Thursday, August 2, 2012

Amazon Joins Walmart in Push for Online Sales Tax

Timothy Carney explains:
Congressmen in both parties want you to pay more taxes on your online purchases, and once again, big business is lobbying for bigger government, which would hurt Mom and Pop.

Online sales taxes have been a battlefield for lobbying titans for years, pitting Walmart and the rest of the brick-and-mortar retail lobby against Amazon and other online retailers. But now Amazon has changed its business model and also its lobbying position, joining the rest of the retail giants in calling on Congress to aid states in collecting sales tax from online sales.
Here's Carney on why Amazon is pro-internet tax:
The bipartisan lobbying effort has yielded fruit this year in the "Marketplace Fairness Act." Under this bill, if you buy something online, you pay a sales tax. Retailers, meanwhile, will have to collect sales taxes for every state where they have customers, even if the retailer has no physical presence there.
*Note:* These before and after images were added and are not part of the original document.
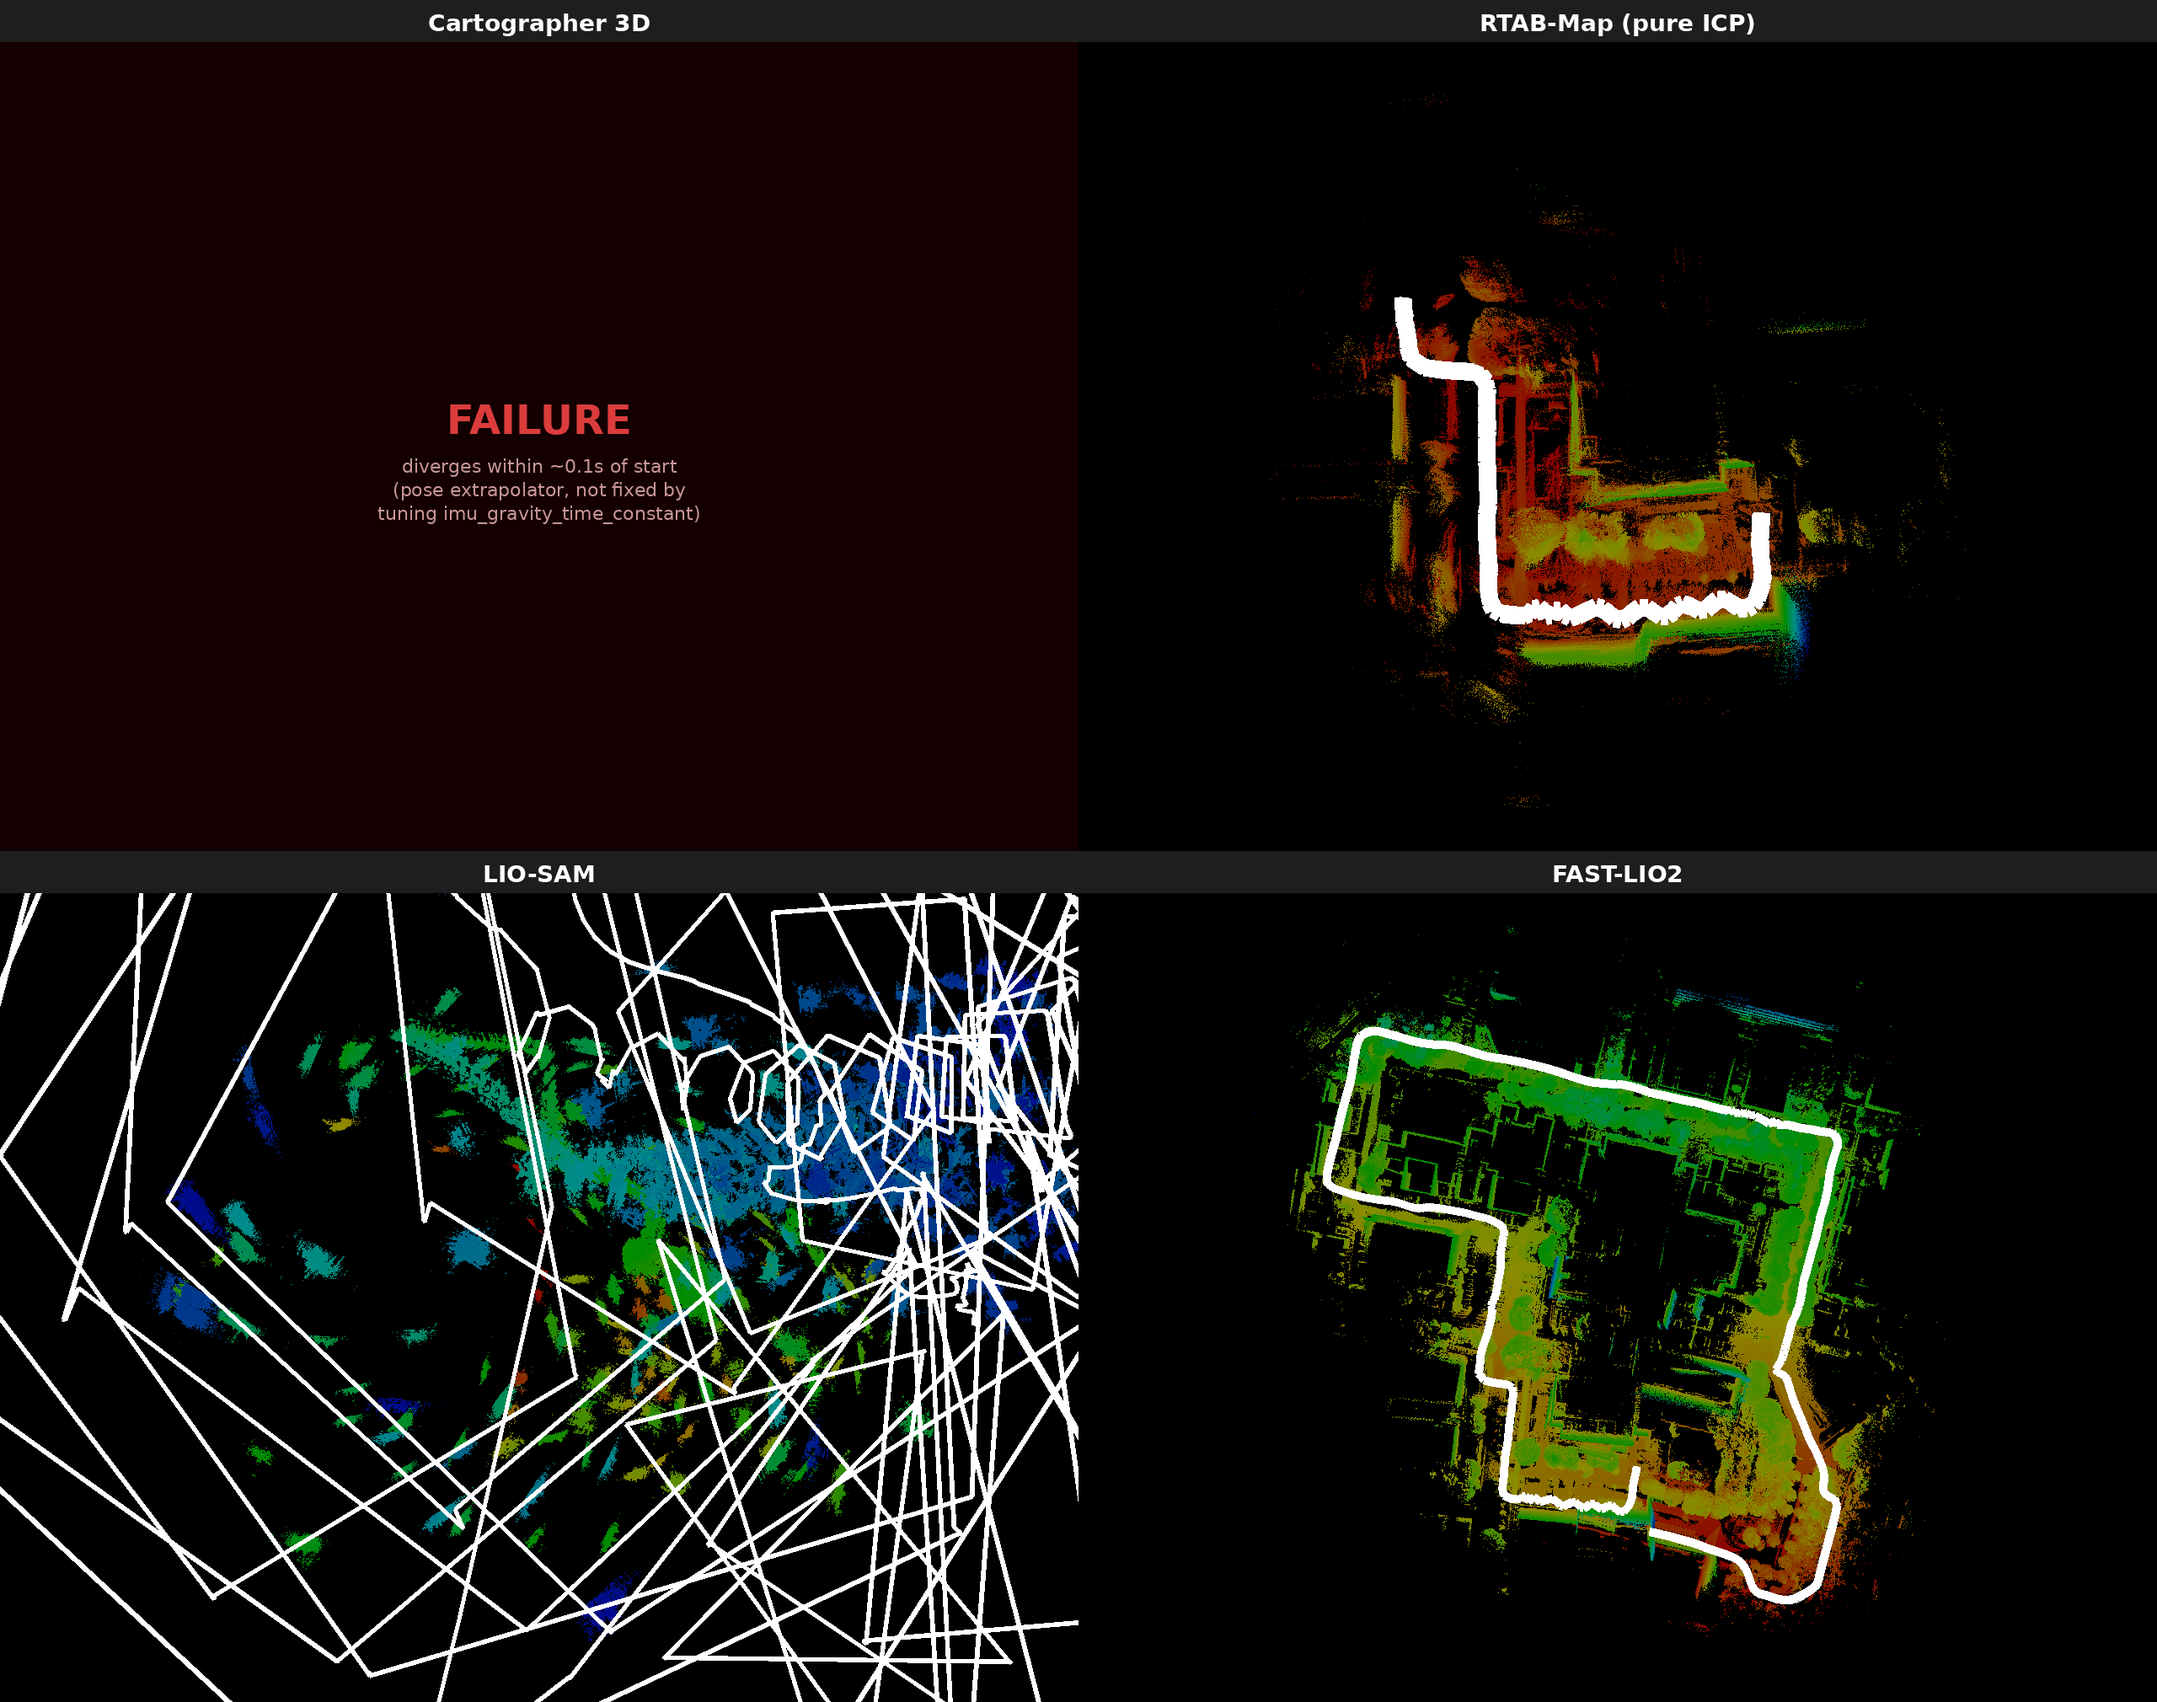
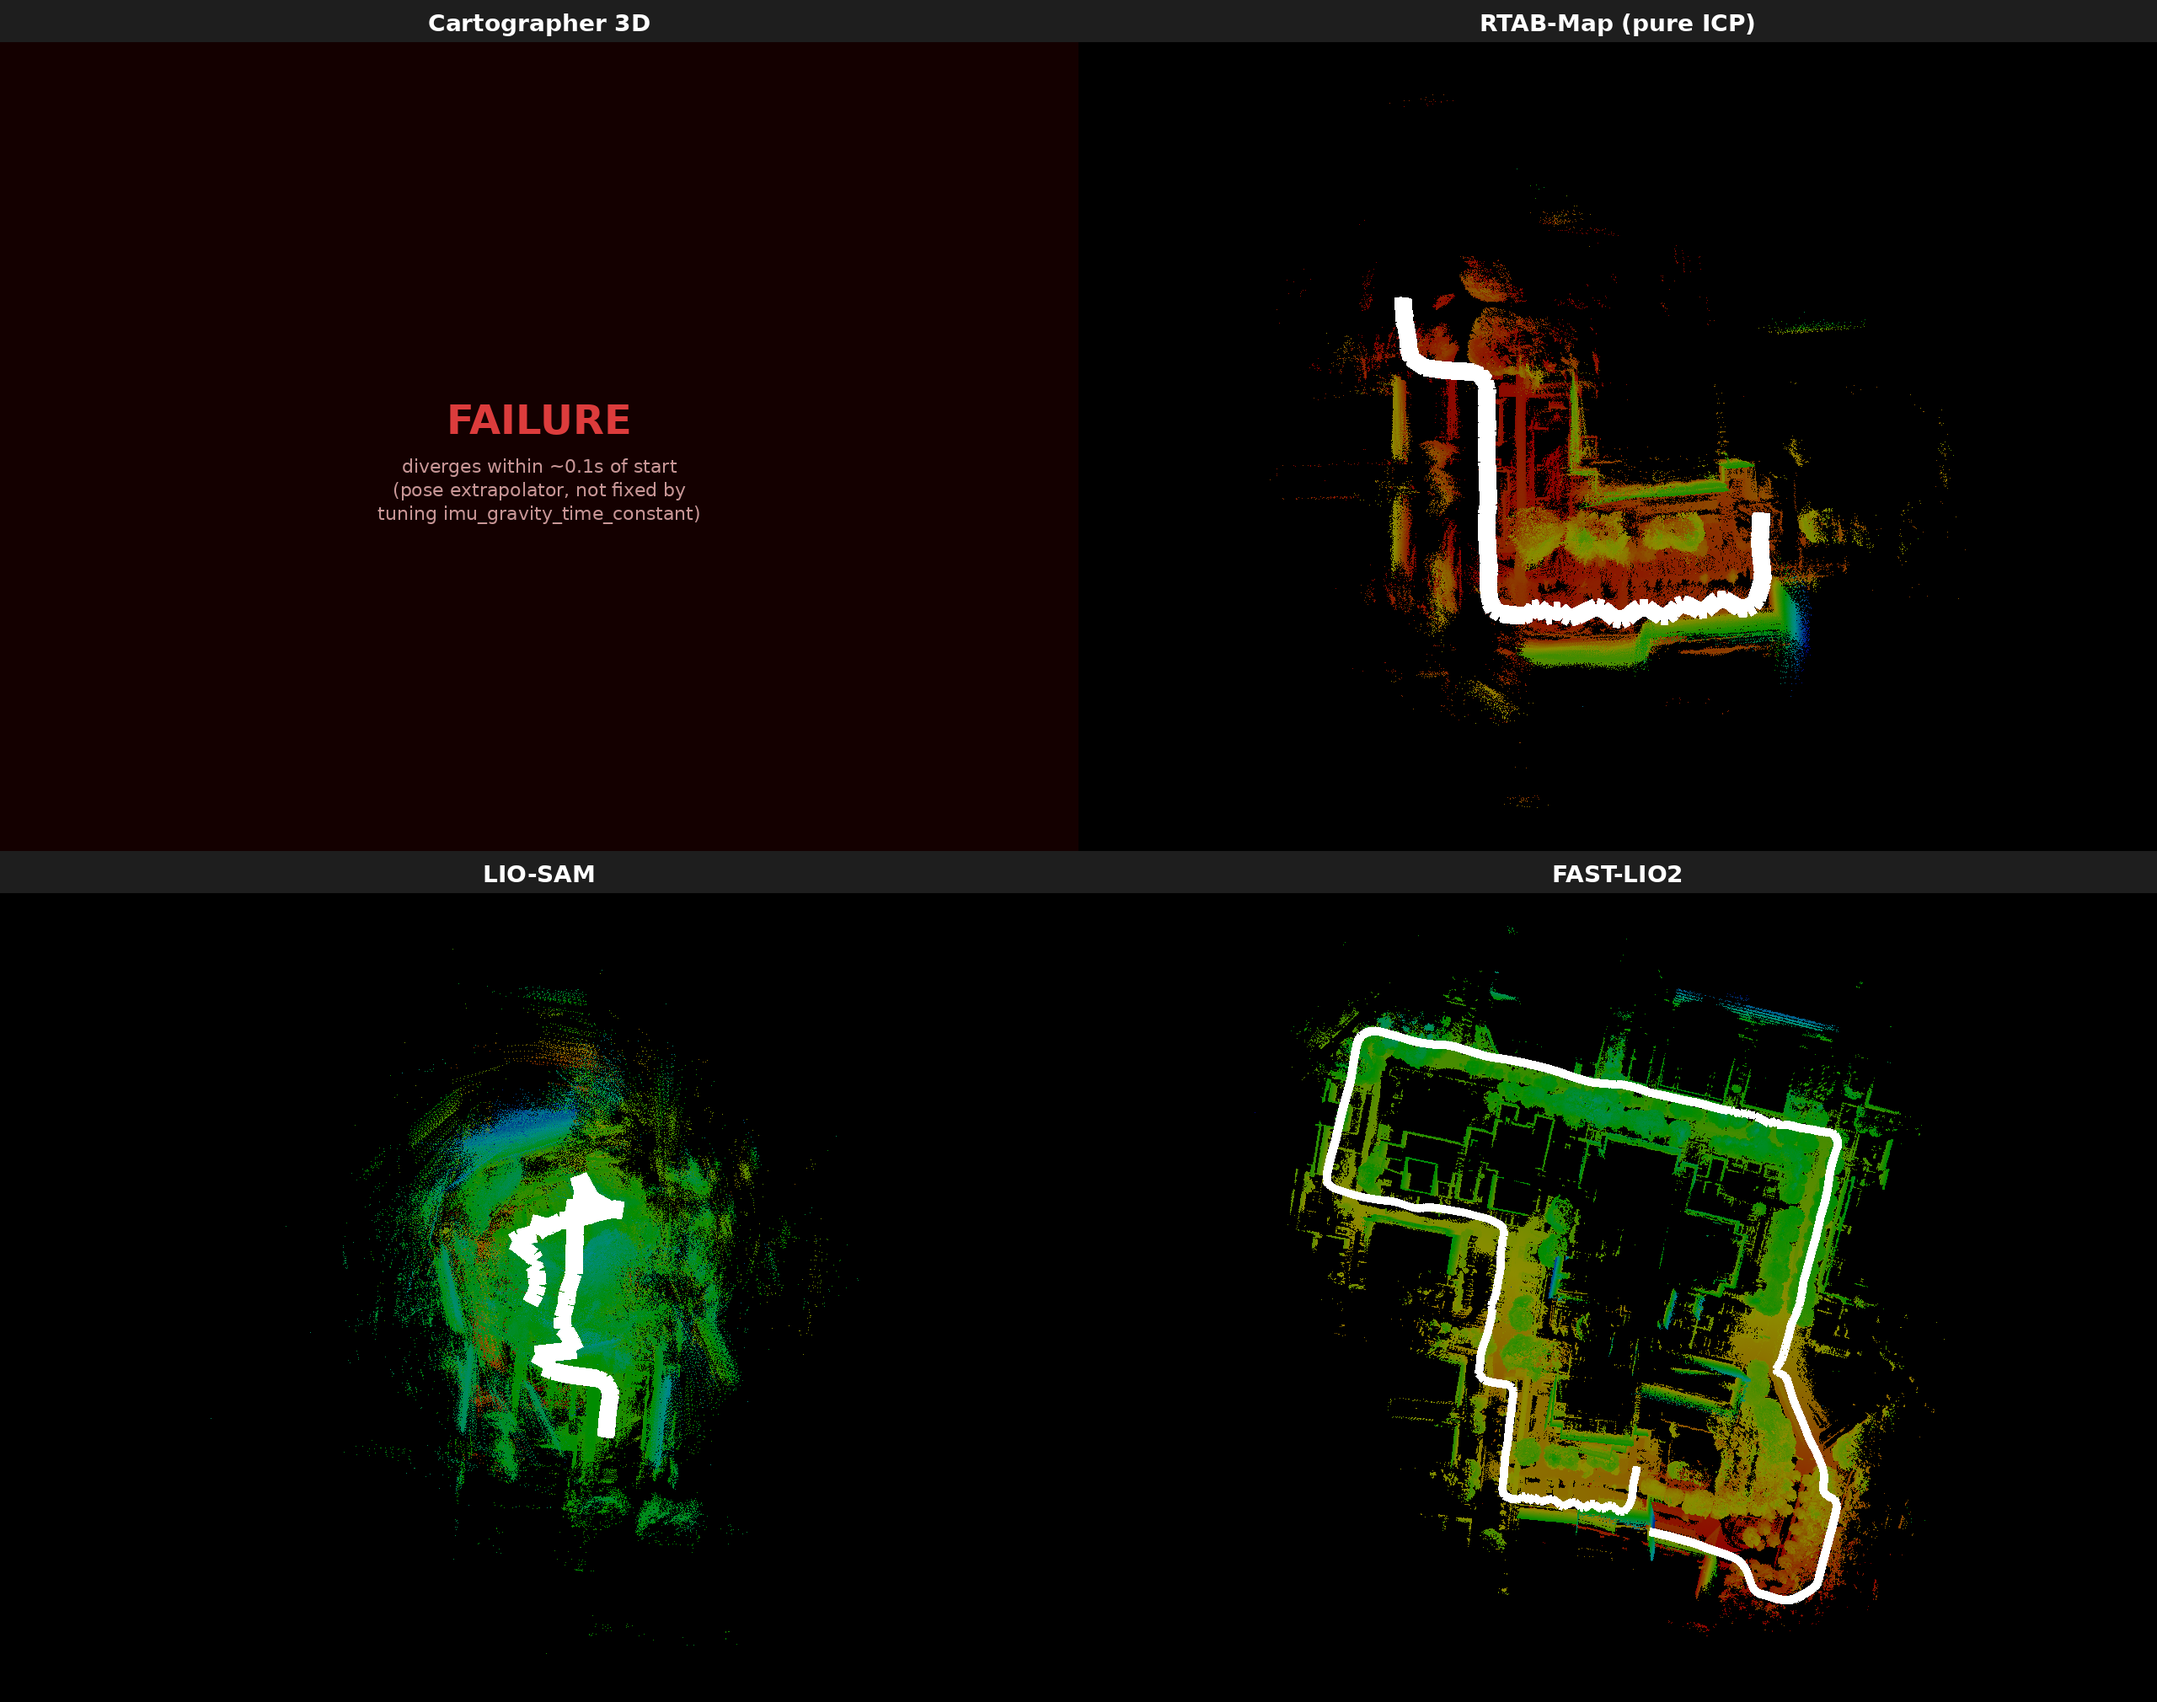
Show LIO-SAM's pre-divergence map instead of the full chaotic trajectory
Same treatment as RTAB-Map: crop to the poses before it lost tracking
(first 285/1386, ~69s/204m) rather than showing the escalating garbage
afterward, which was unreadable and buried the part that's actually
worth looking at.

diff --git a/README.md b/README.md
@@ -27,7 +27,7 @@
 
 **這次最有意思的發現**:RTAB-Map 的 ATE 數字(0.944m)比 FAST-LIO2(5.228m)漂亮,但那是因為它只成功追蹤了 17% 的路徑就停滯,LIO-SAM 也是同樣的模式(前 20% 正確、之後完全發散)——都不是「更準」,是「提早放棄/失去追蹤」。單看 ATE 數字會誤導,必須同時看軌跡覆蓋率才能公平比較。**四套系統裡只有 FAST-LIO2 完整跑完了整段路**:它沒有迴環偵測,累積誤差確實最大,但也因此不受「因子圖被污染後回不去」「ICP 找不到配對就整段卡住」這類問題影響,是這次測試最穩健的系統。
 
-![Mid360 四套系統比較圖(Cartographer 發散、LIO-SAM 前段正確後段發散、RTAB-Map 提早停止、FAST-LIO2 完整跑完)](docs/images/mid360/comparison_map_grid_mid360.png)
+![Mid360 四套系統比較圖(Cartographer 發散、RTAB-Map/LIO-SAM 圖中只畫發散/停止前成功追蹤的那一段、FAST-LIO2 完整跑完)](docs/images/mid360/comparison_map_grid_mid360.png)
 
 ## 目錄結構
This is often how tax legislation gets passed: powerful interests hire revolving-door lobbyists to push for taxes on their clients' competitors. For over a decade, such online sales-tax bills have faltered in Congress, largely because they had a powerful opponent in Amazon.

But this year, Amazon switched teams, joining Walmart on the pro-tax side -- not out of some newfound concern for "marketplace fairness," but because Amazon's business model is changing in such a way that now Amazon stands to benefit from this tax.

In order to provide faster shipping, Amazon is building warehouses throughout the country. These warehouses constitute a "physical presence," which requires them to collect sales taxes, in any event. So, if Amazon is going to have to collect sales taxes under the existing "physical presence" doctrine, it may as well try to expand online sales taxes to whack its smaller competitors who don't have a 50-state network of giant warehouses.
The entire Carney analysis is here.


  1. Not that these are the biggest abuses in the system, but does one need a more obvious example of:

    1) When it comes to the interests of big business as opposed to small business or the individual, Washington knows only one tune.

    2) Big business hates competition, and Washington accommodates by passing laws limiting competition.

  2. It is such a shame to see this happen, as Lew Rockeell has pointed out many times, is a giant of capitalism that truly serves the highest needs of the customer.

    Nothing good can come of Amazon making a deal with the devil, as Tibor Machan pointed out in his article 'Business vs Business':

    "That business people do not realize how dear a price they are paying for the relief government gives them indicates that they are no less savvy concerning the relationship between politics and business than are academic left wingers who advocate out and out socialism. Marx was wrong–people in business are in fact insufficiently self-interested!"

  3. I may have just made my final Amazon purchase, ever.

  4. In the end Amazon is just following the capitalist mantra. The reality is that as long as the government can be influenced by anything other than its constituents the government will be a problem. Voting with your money goes a lot farther in the US than voting with your voice.

  5. Basic Human Action.

    The only solution is to make the government powerless, which seems impossible. The politicians (and the president is a politician) have no interest in reducing their power (save the few Ron Paul, Amash, etc.).

  6. Has anyone else here noticed how silent LRC is on this topic?